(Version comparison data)
+ + + + +

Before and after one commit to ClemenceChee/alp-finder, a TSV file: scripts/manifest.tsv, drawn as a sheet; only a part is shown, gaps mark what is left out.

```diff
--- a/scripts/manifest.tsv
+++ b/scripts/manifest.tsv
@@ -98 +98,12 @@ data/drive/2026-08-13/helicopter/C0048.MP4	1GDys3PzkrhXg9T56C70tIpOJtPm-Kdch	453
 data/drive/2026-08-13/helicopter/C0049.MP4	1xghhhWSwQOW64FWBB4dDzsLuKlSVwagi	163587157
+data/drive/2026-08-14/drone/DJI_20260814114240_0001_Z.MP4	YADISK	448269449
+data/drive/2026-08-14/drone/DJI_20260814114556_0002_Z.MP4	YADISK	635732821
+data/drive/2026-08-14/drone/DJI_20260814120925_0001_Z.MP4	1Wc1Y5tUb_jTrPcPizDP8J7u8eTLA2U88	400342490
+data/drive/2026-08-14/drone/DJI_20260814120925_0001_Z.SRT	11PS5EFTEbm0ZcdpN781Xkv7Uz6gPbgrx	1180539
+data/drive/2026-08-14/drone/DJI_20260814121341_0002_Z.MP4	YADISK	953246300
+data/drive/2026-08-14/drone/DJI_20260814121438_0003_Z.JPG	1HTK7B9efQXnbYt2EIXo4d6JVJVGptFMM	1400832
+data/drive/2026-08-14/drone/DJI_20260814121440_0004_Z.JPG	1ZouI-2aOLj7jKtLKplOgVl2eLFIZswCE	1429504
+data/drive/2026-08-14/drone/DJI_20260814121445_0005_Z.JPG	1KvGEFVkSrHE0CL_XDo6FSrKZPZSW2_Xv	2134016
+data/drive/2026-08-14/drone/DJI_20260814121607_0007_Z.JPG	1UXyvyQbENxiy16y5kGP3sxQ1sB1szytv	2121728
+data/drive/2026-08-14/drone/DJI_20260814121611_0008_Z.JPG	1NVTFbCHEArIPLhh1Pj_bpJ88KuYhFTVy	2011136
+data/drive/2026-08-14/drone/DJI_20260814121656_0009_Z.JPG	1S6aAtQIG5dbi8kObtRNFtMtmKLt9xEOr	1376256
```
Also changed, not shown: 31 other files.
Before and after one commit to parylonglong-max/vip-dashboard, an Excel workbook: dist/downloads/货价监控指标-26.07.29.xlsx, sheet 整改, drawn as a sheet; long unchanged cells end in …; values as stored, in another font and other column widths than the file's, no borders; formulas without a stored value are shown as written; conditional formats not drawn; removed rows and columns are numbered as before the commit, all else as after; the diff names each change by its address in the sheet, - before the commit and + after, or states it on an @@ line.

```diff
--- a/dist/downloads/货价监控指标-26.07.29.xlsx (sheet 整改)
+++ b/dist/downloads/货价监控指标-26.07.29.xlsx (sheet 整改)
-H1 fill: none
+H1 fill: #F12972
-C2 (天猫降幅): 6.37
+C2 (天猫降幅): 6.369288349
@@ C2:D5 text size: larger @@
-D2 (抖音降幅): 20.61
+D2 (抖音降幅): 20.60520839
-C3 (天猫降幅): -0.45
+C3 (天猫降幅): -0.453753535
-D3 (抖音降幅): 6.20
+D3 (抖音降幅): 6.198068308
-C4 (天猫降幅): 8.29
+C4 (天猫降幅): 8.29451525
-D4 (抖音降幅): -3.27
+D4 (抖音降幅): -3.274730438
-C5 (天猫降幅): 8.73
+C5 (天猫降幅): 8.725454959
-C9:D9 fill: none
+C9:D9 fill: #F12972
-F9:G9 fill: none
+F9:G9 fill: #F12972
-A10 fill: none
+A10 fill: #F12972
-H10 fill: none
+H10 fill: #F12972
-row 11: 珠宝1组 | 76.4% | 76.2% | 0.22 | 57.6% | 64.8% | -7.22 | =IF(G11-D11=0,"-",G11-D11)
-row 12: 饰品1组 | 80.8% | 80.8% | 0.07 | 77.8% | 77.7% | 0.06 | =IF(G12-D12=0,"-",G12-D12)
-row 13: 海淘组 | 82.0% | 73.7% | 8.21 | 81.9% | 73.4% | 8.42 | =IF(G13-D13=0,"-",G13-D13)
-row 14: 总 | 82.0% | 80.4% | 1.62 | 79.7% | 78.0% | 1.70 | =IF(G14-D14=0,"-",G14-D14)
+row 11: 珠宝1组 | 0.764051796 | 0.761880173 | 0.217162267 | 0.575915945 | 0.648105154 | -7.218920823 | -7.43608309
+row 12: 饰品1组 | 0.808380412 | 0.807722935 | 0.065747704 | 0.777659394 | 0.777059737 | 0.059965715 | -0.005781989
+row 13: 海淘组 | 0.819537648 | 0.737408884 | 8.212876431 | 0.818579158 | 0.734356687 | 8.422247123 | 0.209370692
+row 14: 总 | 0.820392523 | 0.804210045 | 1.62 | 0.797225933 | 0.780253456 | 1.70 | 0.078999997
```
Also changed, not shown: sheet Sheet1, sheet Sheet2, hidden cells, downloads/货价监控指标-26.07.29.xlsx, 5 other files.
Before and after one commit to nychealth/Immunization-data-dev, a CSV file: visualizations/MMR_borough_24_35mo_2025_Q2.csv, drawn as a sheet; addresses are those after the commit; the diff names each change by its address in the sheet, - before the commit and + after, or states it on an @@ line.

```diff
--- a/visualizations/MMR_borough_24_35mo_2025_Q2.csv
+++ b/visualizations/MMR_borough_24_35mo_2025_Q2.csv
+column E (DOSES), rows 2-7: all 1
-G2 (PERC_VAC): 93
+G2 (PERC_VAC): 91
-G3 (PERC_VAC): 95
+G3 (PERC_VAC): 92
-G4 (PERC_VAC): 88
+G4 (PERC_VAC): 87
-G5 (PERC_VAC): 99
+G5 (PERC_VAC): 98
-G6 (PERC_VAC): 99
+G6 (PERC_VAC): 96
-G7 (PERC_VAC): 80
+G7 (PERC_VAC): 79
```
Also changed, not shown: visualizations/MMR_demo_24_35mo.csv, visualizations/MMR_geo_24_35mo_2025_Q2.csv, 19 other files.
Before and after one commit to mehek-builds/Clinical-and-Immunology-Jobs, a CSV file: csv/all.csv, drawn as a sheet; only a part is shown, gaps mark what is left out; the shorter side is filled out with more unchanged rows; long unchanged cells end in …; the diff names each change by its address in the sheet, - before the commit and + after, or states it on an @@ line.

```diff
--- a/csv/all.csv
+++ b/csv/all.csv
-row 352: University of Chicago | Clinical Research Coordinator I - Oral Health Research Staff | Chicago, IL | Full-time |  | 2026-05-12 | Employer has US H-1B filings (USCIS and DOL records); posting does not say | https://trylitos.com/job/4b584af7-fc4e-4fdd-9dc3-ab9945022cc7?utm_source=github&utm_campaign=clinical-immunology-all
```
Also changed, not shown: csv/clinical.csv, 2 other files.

+ + + + +

The answer must consist of every entry, set down exactly as given.

Exercise output -
Before and after one commit to ClemenceChee/alp-finder, a TSV file: scripts/manifest.tsv, drawn as a sheet; only a part is shown, gaps mark what is left out.

```diff
--- a/scripts/manifest.tsv
+++ b/scripts/manifest.tsv
@@ -98 +98,12 @@ data/drive/2026-08-13/helicopter/C0048.MP4	1GDys3PzkrhXg9T56C70tIpOJtPm-Kdch	453
 data/drive/2026-08-13/helicopter/C0049.MP4	1xghhhWSwQOW64FWBB4dDzsLuKlSVwagi	163587157
+data/drive/2026-08-14/drone/DJI_20260814114240_0001_Z.MP4	YADISK	448269449
+data/drive/2026-08-14/drone/DJI_20260814114556_0002_Z.MP4	YADISK	635732821
+data/drive/2026-08-14/drone/DJI_20260814120925_0001_Z.MP4	1Wc1Y5tUb_jTrPcPizDP8J7u8eTLA2U88	400342490
+data/drive/2026-08-14/drone/DJI_20260814120925_0001_Z.SRT	11PS5EFTEbm0ZcdpN781Xkv7Uz6gPbgrx	1180539
+data/drive/2026-08-14/drone/DJI_20260814121341_0002_Z.MP4	YADISK	953246300
+data/drive/2026-08-14/drone/DJI_20260814121438_0003_Z.JPG	1HTK7B9efQXnbYt2EIXo4d6JVJVGptFMM	1400832
+data/drive/2026-08-14/drone/DJI_20260814121440_0004_Z.JPG	1ZouI-2aOLj7jKtLKplOgVl2eLFIZswCE	1429504
+data/drive/2026-08-14/drone/DJI_20260814121445_0005_Z.JPG	1KvGEFVkSrHE0CL_XDo6FSrKZPZSW2_Xv	2134016
+data/drive/2026-08-14/drone/DJI_20260814121607_0007_Z.JPG	1UXyvyQbENxiy16y5kGP3sxQ1sB1szytv	2121728
+data/drive/2026-08-14/drone/DJI_20260814121611_0008_Z.JPG	1NVTFbCHEArIPLhh1Pj_bpJ88KuYhFTVy	2011136
+data/drive/2026-08-14/drone/DJI_20260814121656_0009_Z.JPG	1S6aAtQIG5dbi8kObtRNFtMtmKLt9xEOr	1376256
```
Also changed, not shown: 31 other files.
Before and after one commit to parylonglong-max/vip-dashboard, an Excel workbook: dist/downloads/货价监控指标-26.07.29.xlsx, sheet 整改, drawn as a sheet; long unchanged cells end in …; values as stored, in another font and other column widths than the file's, no borders; formulas without a stored value are shown as written; conditional formats not drawn; removed rows and columns are numbered as before the commit, all else as after; the diff names each change by its address in the sheet, - before the commit and + after, or states it on an @@ line.

```diff
--- a/dist/downloads/货价监控指标-26.07.29.xlsx (sheet 整改)
+++ b/dist/downloads/货价监控指标-26.07.29.xlsx (sheet 整改)
-H1 fill: none
+H1 fill: #F12972
-C2 (天猫降幅): 6.37
+C2 (天猫降幅): 6.369288349
@@ C2:D5 text size: larger @@
-D2 (抖音降幅): 20.61
+D2 (抖音降幅): 20.60520839
-C3 (天猫降幅): -0.45
+C3 (天猫降幅): -0.453753535
-D3 (抖音降幅): 6.20
+D3 (抖音降幅): 6.198068308
-C4 (天猫降幅): 8.29
+C4 (天猫降幅): 8.29451525
-D4 (抖音降幅): -3.27
+D4 (抖音降幅): -3.274730438
-C5 (天猫降幅): 8.73
+C5 (天猫降幅): 8.725454959
-C9:D9 fill: none
+C9:D9 fill: #F12972
-F9:G9 fill: none
+F9:G9 fill: #F12972
-A10 fill: none
+A10 fill: #F12972
-H10 fill: none
+H10 fill: #F12972
-row 11: 珠宝1组 | 76.4% | 76.2% | 0.22 | 57.6% | 64.8% | -7.22 | =IF(G11-D11=0,"-",G11-D11)
-row 12: 饰品1组 | 80.8% | 80.8% | 0.07 | 77.8% | 77.7% | 0.06 | =IF(G12-D12=0,"-",G12-D12)
-row 13: 海淘组 | 82.0% | 73.7% | 8.21 | 81.9% | 73.4% | 8.42 | =IF(G13-D13=0,"-",G13-D13)
-row 14: 总 | 82.0% | 80.4% | 1.62 | 79.7% | 78.0% | 1.70 | =IF(G14-D14=0,"-",G14-D14)
+row 11: 珠宝1组 | 0.764051796 | 0.761880173 | 0.217162267 | 0.575915945 | 0.648105154 | -7.218920823 | -7.43608309
+row 12: 饰品1组 | 0.808380412 | 0.807722935 | 0.065747704 | 0.777659394 | 0.777059737 | 0.059965715 | -0.005781989
+row 13: 海淘组 | 0.819537648 | 0.737408884 | 8.212876431 | 0.818579158 | 0.734356687 | 8.422247123 | 0.209370692
+row 14: 总 | 0.820392523 | 0.804210045 | 1.62 | 0.797225933 | 0.780253456 | 1.70 | 0.078999997
```
Also changed, not shown: sheet Sheet1, sheet Sheet2, hidden cells, downloads/货价监控指标-26.07.29.xlsx, 5 other files.
Before and after one commit to nychealth/Immunization-data-dev, a CSV file: visualizations/MMR_borough_24_35mo_2025_Q2.csv, drawn as a sheet; addresses are those after the commit; the diff names each change by its address in the sheet, - before the commit and + after, or states it on an @@ line.

```diff
--- a/visualizations/MMR_borough_24_35mo_2025_Q2.csv
+++ b/visualizations/MMR_borough_24_35mo_2025_Q2.csv
+column E (DOSES), rows 2-7: all 1
-G2 (PERC_VAC): 93
+G2 (PERC_VAC): 91
-G3 (PERC_VAC): 95
+G3 (PERC_VAC): 92
-G4 (PERC_VAC): 88
+G4 (PERC_VAC): 87
-G5 (PERC_VAC): 99
+G5 (PERC_VAC): 98
-G6 (PERC_VAC): 99
+G6 (PERC_VAC): 96
-G7 (PERC_VAC): 80
+G7 (PERC_VAC): 79
```
Also changed, not shown: visualizations/MMR_demo_24_35mo.csv, visualizations/MMR_geo_24_35mo_2025_Q2.csv, 19 other files.
Before and after one commit to mehek-builds/Clinical-and-Immunology-Jobs, a CSV file: csv/all.csv, drawn as a sheet; only a part is shown, gaps mark what is left out; the shorter side is filled out with more unchanged rows; long unchanged cells end in …; the diff names each change by its address in the sheet, - before the commit and + after, or states it on an @@ line.

```diff
--- a/csv/all.csv
+++ b/csv/all.csv
-row 352: University of Chicago | Clinical Research Coordinator I - Oral Health Research Staff | Chicago, IL | Full-time |  | 2026-05-12 | Employer has US H-1B filings (USCIS and DOL records); posting does not say | https://trylitos.com/job/4b584af7-fc4e-4fdd-9dc3-ab9945022cc7?utm_source=github&utm_campaign=clinical-immunology-all
```
Also changed, not shown: csv/clinical.csv, 2 other files.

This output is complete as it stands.